LDAPLoginModule would replace LocalLoginModule in the login configuration. It needs its own configuration information to determine how to connect to the LDAP server. This information can be hard-coded into the module, read from a file, provided by an Initializer, or passed as an option in the login configuration.
If the LDAP username does not match the WAF username, another login module must be defined to map the LDAP username to a WAF user ID. This module, (for example, LDAPUserLoginModule), would replace UserIDLoginModule and must implement MappingLoginModule.getUserID(username) appropriately.
Changing the authentication recipe involves editing the sequence of login modules in the login configuration. For example, you can create a variety of authentication sequences in the login configuration by combining various login modules:
Replace certain modules.
Change the order of modules.
Change the control flag on the modules.

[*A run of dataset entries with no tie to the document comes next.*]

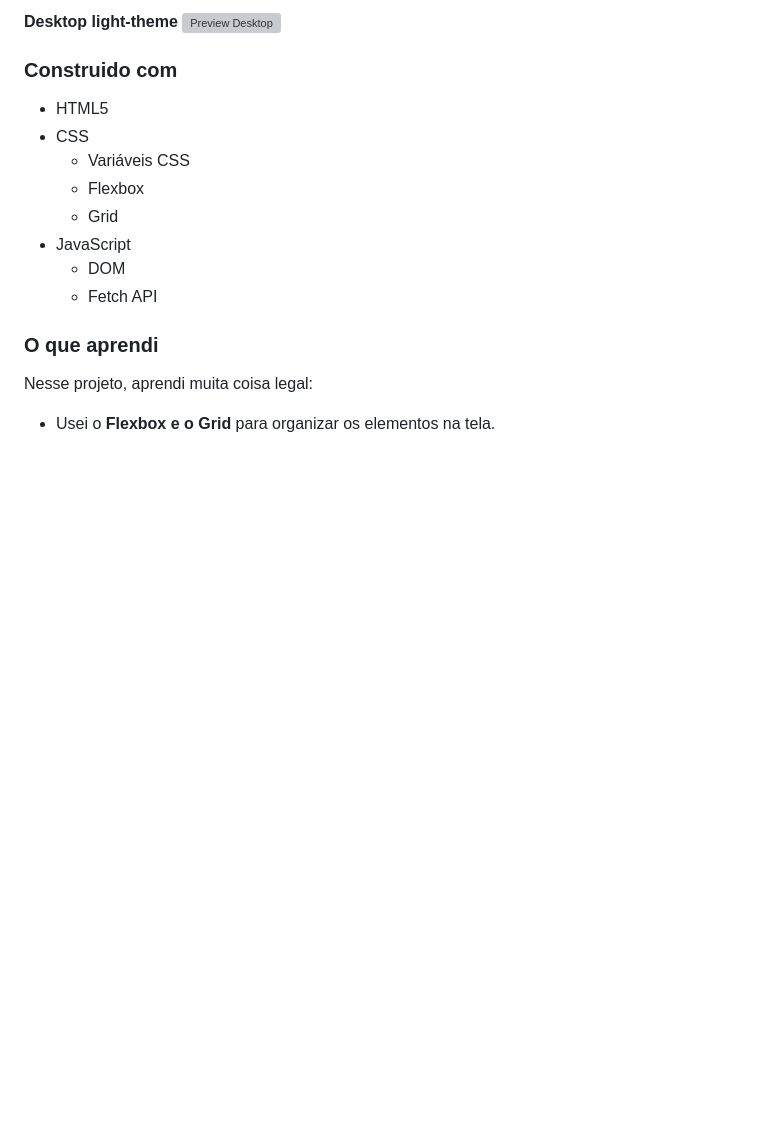
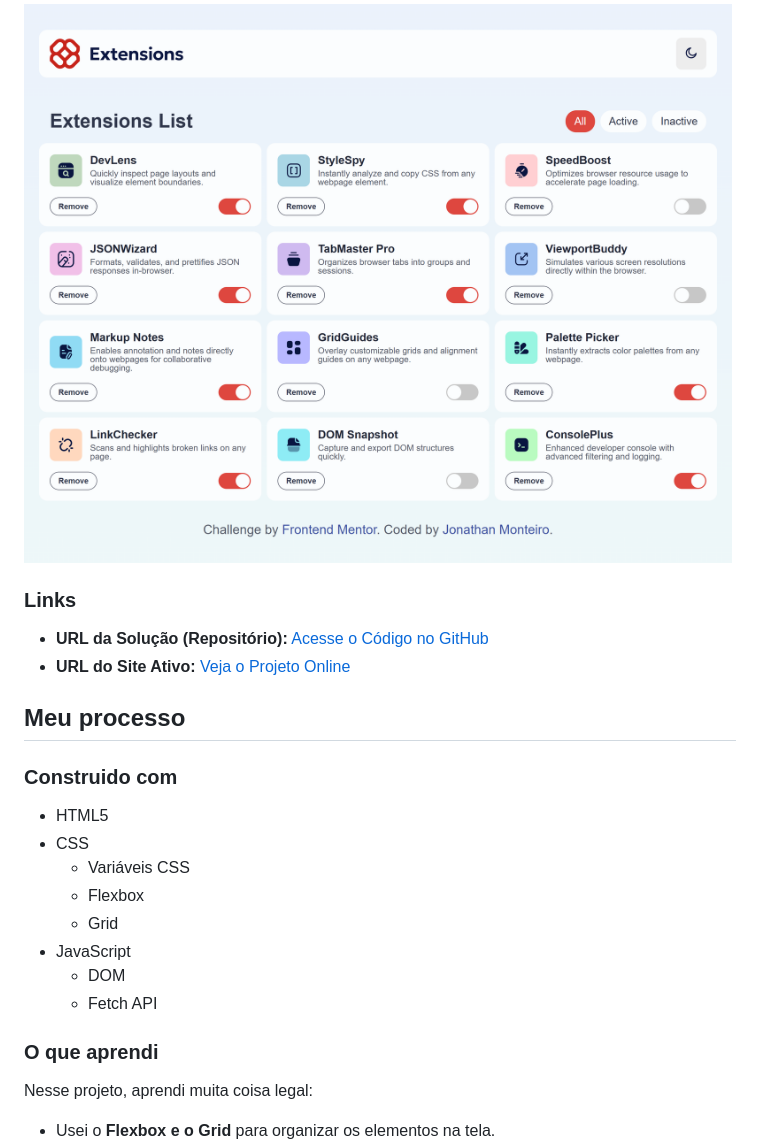
Before and after one commit to JonathanMonteiro777/browser-extensions-manager-ui, a Markdown page: README.md, the part around one of its changes. Drawn GitHub-style; blank space fills up the shorter version; grey boxes are pictures that could not be loaded.

Commit message:
Update README.md
adiciona link do GitHub Pages no README

```diff
--- a/README.md
+++ b/README.md
@@ -43,6 +43,13 @@ Os usuários devem ser capazes de:
 
 **Desktop light-theme**
-![Preview Desktop](/browser-extensions-manager-ui-main/browser-extensions-manager-ui-main/assets/screenshots/light-theme.png)
+![Preview Desktop](assets/screenshots/light-theme.png)
+
+### Links
+
+- **URL da Solução (Repositório):** [Acesse o Código no GitHub](https://github.com/jonathanmonteiro777/browser-extensions-manager-ui)
+- **URL do Site Ativo:** [Veja o Projeto Online](https://jonathanmonteiro777.github.io/browser-extensions-manager-ui/)
+
+## Meu processo
 
 ### Construido com
 
```
Also changed, not shown: other parts of README.md (+4 -4 lines).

Not all of the combinations will make sense in terms of authentication practices, and may even be a security risk. As part of your exploration with authentication, you can read up on the specifics at http://java.sun.com/security/jaas/apidoc/javax/security/auth/login/Configuration.html.